#### Work order
Write only the number of lines in the data that include the word "Unsafe".

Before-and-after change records

..............................

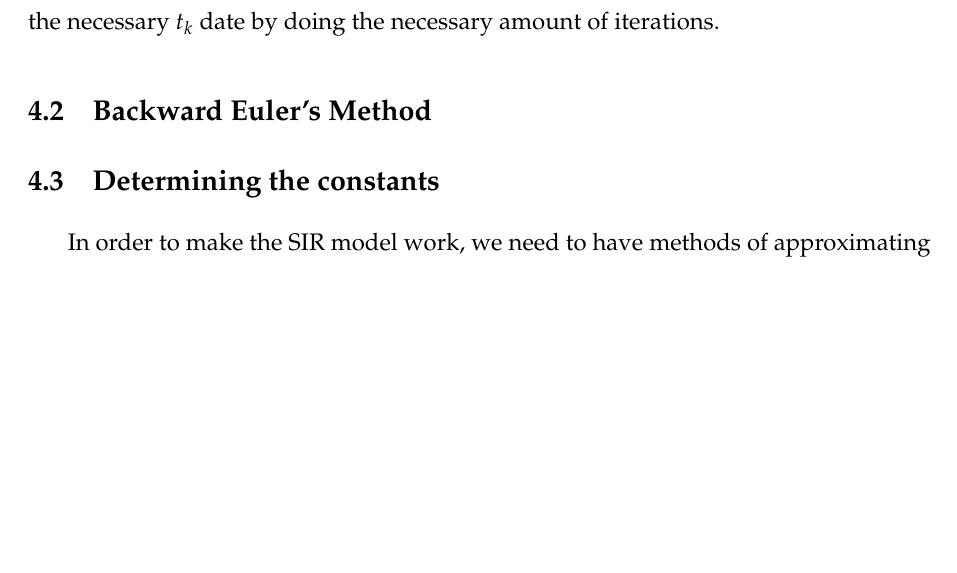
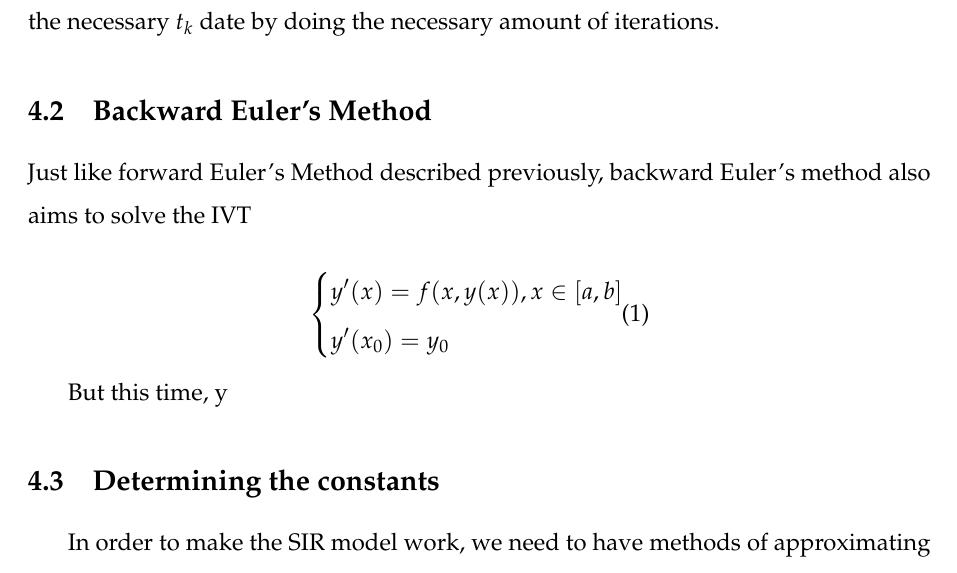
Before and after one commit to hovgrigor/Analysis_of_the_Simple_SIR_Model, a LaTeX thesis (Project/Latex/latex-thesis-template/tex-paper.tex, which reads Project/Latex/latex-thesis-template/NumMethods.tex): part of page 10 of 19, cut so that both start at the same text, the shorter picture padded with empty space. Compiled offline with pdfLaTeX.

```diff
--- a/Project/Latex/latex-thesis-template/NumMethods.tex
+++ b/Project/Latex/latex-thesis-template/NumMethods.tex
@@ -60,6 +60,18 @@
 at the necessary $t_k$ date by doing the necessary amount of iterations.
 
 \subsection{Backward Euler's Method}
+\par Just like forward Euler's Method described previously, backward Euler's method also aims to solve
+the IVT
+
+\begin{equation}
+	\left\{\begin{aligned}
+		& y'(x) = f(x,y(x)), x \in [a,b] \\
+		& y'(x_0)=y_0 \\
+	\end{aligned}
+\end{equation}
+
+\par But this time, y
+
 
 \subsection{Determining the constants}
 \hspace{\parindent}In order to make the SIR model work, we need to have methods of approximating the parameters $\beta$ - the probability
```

..............................

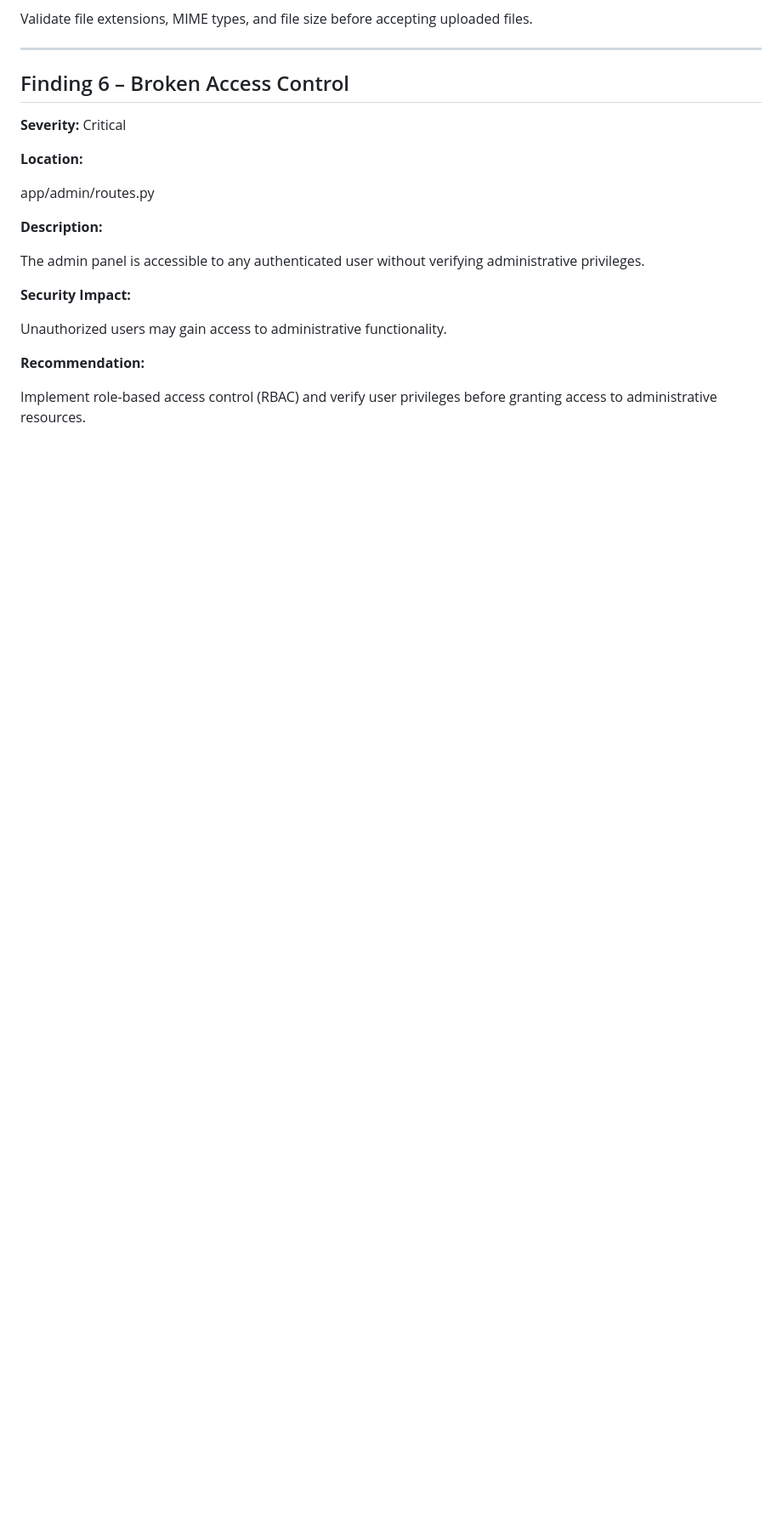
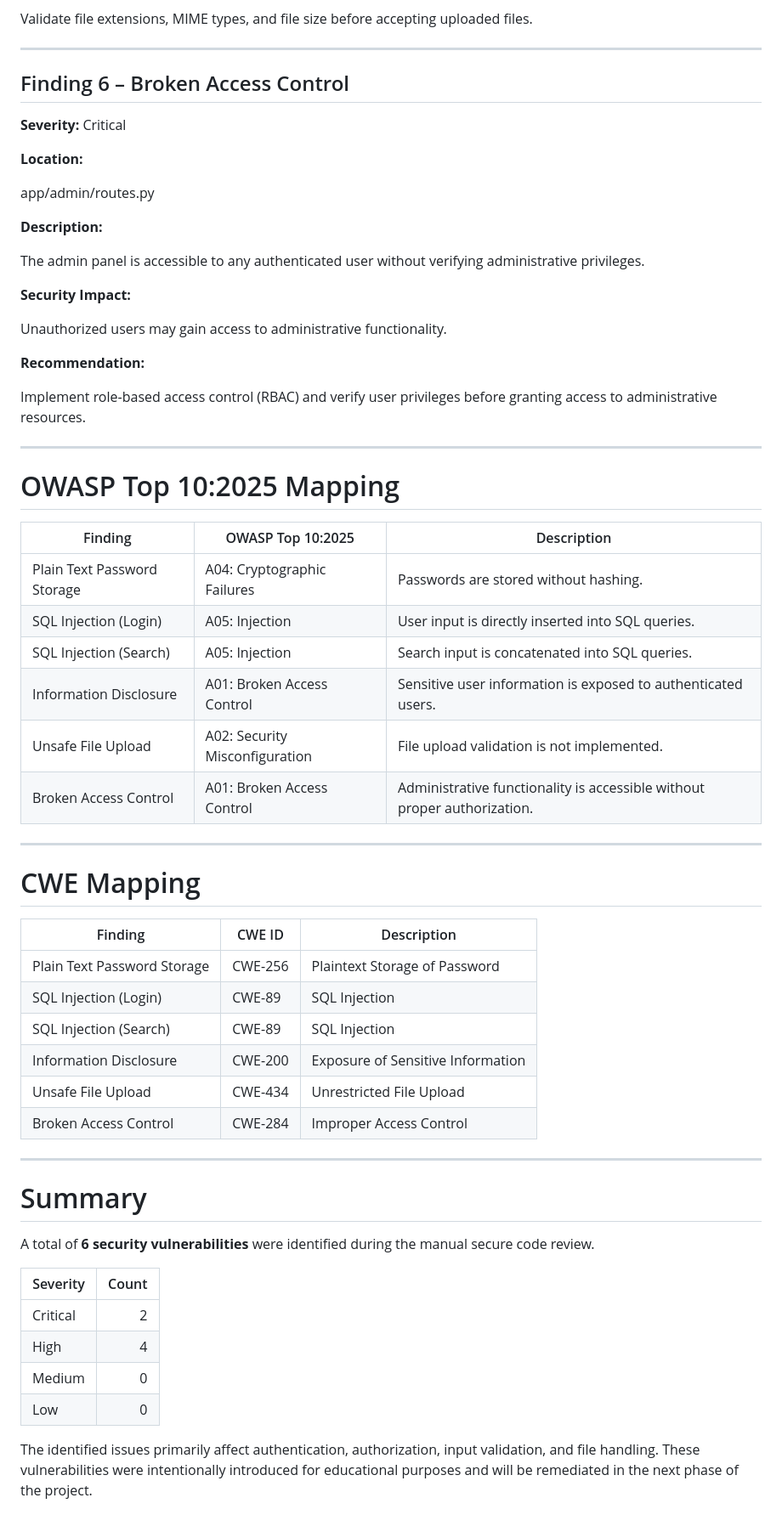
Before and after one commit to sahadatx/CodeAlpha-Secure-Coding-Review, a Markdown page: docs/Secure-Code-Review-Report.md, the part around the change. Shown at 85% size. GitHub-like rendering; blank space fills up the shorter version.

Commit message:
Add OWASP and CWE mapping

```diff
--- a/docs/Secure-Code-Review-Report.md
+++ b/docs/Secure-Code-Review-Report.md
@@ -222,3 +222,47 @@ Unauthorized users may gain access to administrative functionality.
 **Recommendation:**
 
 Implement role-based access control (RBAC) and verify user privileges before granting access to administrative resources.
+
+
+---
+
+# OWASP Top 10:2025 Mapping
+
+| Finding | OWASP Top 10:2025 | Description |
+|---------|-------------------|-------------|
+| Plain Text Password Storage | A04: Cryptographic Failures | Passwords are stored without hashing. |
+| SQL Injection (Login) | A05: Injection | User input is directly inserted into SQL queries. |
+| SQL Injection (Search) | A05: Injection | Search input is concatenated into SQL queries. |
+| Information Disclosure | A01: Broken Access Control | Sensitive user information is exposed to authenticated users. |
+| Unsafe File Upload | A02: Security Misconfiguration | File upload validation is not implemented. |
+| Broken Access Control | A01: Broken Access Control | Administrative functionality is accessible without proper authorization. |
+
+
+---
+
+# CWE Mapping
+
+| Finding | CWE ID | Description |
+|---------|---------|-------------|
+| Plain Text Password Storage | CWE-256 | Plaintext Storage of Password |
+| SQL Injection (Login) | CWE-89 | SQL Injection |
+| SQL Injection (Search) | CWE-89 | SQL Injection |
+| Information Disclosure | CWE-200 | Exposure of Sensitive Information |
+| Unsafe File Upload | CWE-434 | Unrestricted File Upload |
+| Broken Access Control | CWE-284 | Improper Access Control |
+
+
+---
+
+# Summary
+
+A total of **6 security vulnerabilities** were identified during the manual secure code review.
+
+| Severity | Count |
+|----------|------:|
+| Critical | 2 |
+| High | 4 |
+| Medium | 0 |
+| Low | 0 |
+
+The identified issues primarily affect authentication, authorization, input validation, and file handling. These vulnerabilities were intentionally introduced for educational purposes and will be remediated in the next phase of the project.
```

..............................

#### Exercise answer
2